EL SEGUNDO, Calif. -- Two days after Pro Football Hall of Famer Jim Brown said Kobe Bryant was "somewhat confused about culture" and criticized Bryant's treatment of former teammate Shaquille O'Neal, Bryant responded to the comments.
Brown said Tuesday during an appearance on "The Arsenio Hall Show" that because Bryant's childhood from ages 6 to 13 was spent in Italy while his father, Joe Bryant, played basketball overseas, Kobe "doesn't quite fit what's happening in America."
Brown, a running back for the Cleveland Browns from 1957 to 1965, also brought up Bryant's sometimes-icy relationship with O'Neal, saying, "He threw Shaq under the bus."
Bryant, speaking Thursday after the Los Angeles Lakers' practice, said the comments caught him off guard.
"It surprised me in a sense that it came out of left field," Bryant said. "I mean, I've never even met him, so it came out of left field but I do think it's a great opportunity to have these conversations, to have this discussion.
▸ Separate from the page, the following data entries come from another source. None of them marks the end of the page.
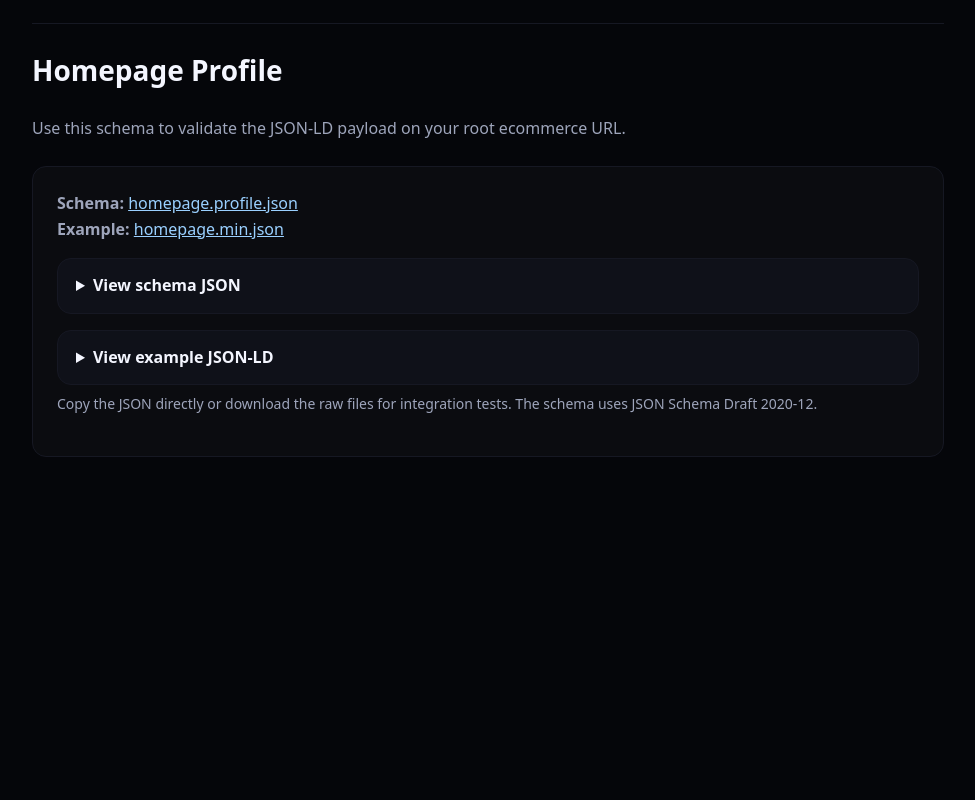
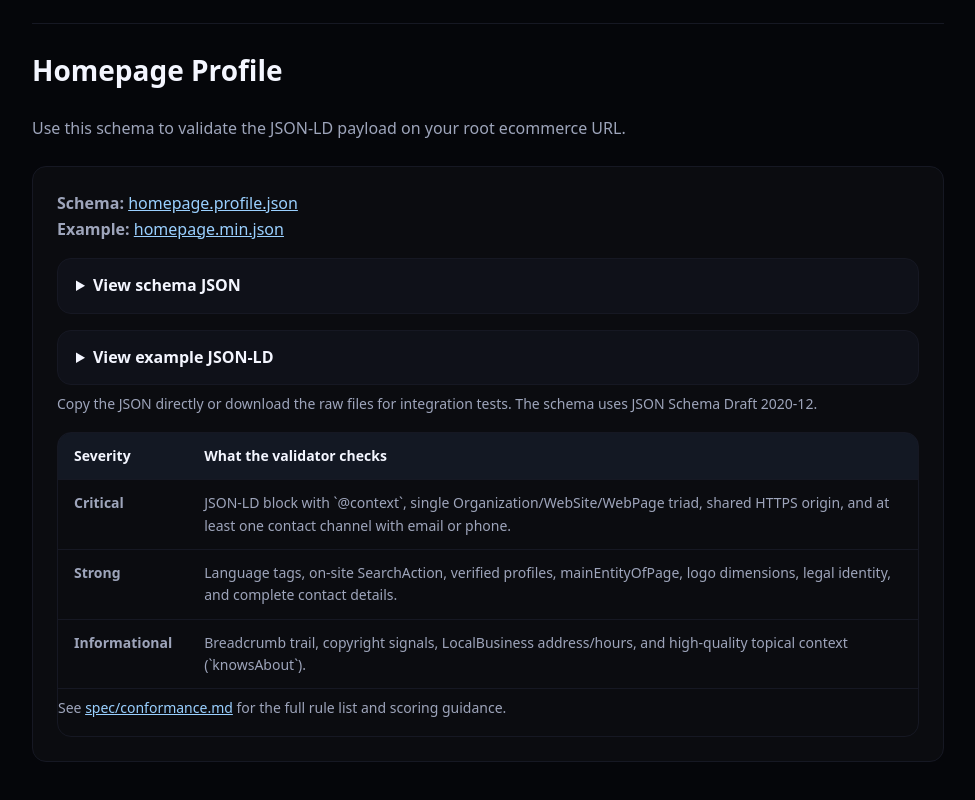
Before and after one commit to DaveedValencia/aifds, a plain HTML site: page docs/schemas/ecommerce/index.html in a window 1280 px wide. Shown: the part 883-1683 px from the top of the page, without its empty margins (152-1127 px from the left). Before the commit the page ends 1404 px from the top, so only its background shows below. Drawn offline with Linux system fonts and the light colour scheme.

Commit message:
added conformance

```diff
--- a/docs/schemas/ecommerce/index.html
+++ b/docs/schemas/ecommerce/index.html
@@ -119,6 +119,30 @@
       color: var(--muted);
       margin-top: 8px;
     }
+    .conformance {
+      margin-top: 16px;
+      border: 1px solid var(--border);
+      border-radius: var(--radius);
+      overflow: hidden;
+    }
+    .conformance table {
+      width: 100%;
+      border-collapse: collapse;
+      color: var(--muted);
+      font-size: 14px;
+    }
+    .conformance th,
+    .conformance td {
+      padding: 12px 16px;
+      border-bottom: 1px solid var(--border);
+      vertical-align: top;
+      text-align: left;
+    }
+    .conformance th {
+      background: rgba(110, 168, 254, 0.08);
+      color: var(--text);
+      font-weight: 600;
+    }
     @media (max-width: 640px) {
       header { padding: 32px 18px 20px; }
       main { padding: 24px 18px 48px; }
@@ -166,6 +190,31 @@
           <pre id="homepage-example" data-source="/examples/ecommerce/homepage.min.json">Loading example…</pre>
         </details>
         <p class="note">Copy the JSON directly or download the raw files for integration tests. The schema uses JSON Schema Draft 2020-12.</p>
+        <div class="conformance">
+          <table>
+            <thead>
+              <tr>
+                <th>Severity</th>
+                <th>What the validator checks</th>
+              </tr>
+            </thead>
+            <tbody>
+              <tr>
+                <td><strong>Critical</strong></td>
+                <td>JSON-LD block with `@context`, single Organization/WebSite/WebPage triad, shared HTTPS origin, and at least one contact channel with email or phone.</td>
+              </tr>
+              <tr>
+                <td><strong>Strong</strong></td>
+                <td>Language tags, on-site SearchAction, verified profiles, mainEntityOfPage, logo dimensions, legal identity, and complete contact details.</td>
+              </tr>
+              <tr>
+                <td><strong>Informational</strong></td>
+                <td>Breadcrumb trail, copyright signals, LocalBusiness address/hours, and high-quality topical context (`knowsAbout`).</td>
+              </tr>
+            </tbody>
+          </table>
+          <p class="note">See <a href="/spec/conformance.md">spec/conformance.md</a> for the full rule list and scoring guidance.</p>
+        </div>
       </div>
     </section>
   </main>
```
"I think no matter where you come from, whether you come from Italy, whether you come from Inglewood [Calif.], whether you come from London, it doesn't matter. Ultimately, the conversation is that it doesn't matter what color skin you are to begin with. But, I think it's a good place to start to have a good conversation and try to educate one another and try to improve as a society from it."
Bryant first took to Twitter on Thursday morning with his reaction, writing:
— Kobe Bryant (@kobebryant) December 12, 2013
"If it's a major issue that involves a quality or a perception of racial quality, I feel like that's something that's a big enough message that needs to be addressed," Bryant said when asked about the tweet. "Obviously it's a sensitive topic for everybody, but I think the best thing to do is not dance around it but to go at it with a full head of steam and generate conversation about it. So, that's how I try to measure it."
Brown, who founded the Black Economic Union with the purpose of bolstering prosperity in the black community, also said that if he were to put together a summit, like the one he organized in 1967 with players such as Bill Russell and Kareem Abdul-Jabbar in attendance to support Muhammad Ali's stance against the war, Bryant would not be one of the athletes to receive an invitation.
"In the days when we had a summit and called the top black athletes together to talk to Muhammad Ali about his status with the armed forces, there were some athletes we didn't call," Brown said. "If I had to call that summit all over, there'd be some athletes I wouldn't call. Kobe would be one of them."
Bryant, 35, said he has no interest in hashing out the 77-year-old Brown's issues with him personally.
"No," Bryant said. "There's nothing to talk about. We have different perceptions and different views on it, clearly. So, the thing that I'm trying to do always, what I've been trying to do, is try to educate our youth going forward, no matter what color skin you are -- be it African-American or white or whatever the case may be -- just try to talk about having a bright future and how to help kids going forward and progress as a society as a whole.
"But he and I, there's no reason for us to have a conversation. We're completely on opposite sides of the spectrum. I'm an old dog, but he's a much older dog so he's probably a lot more set in his ways than I am."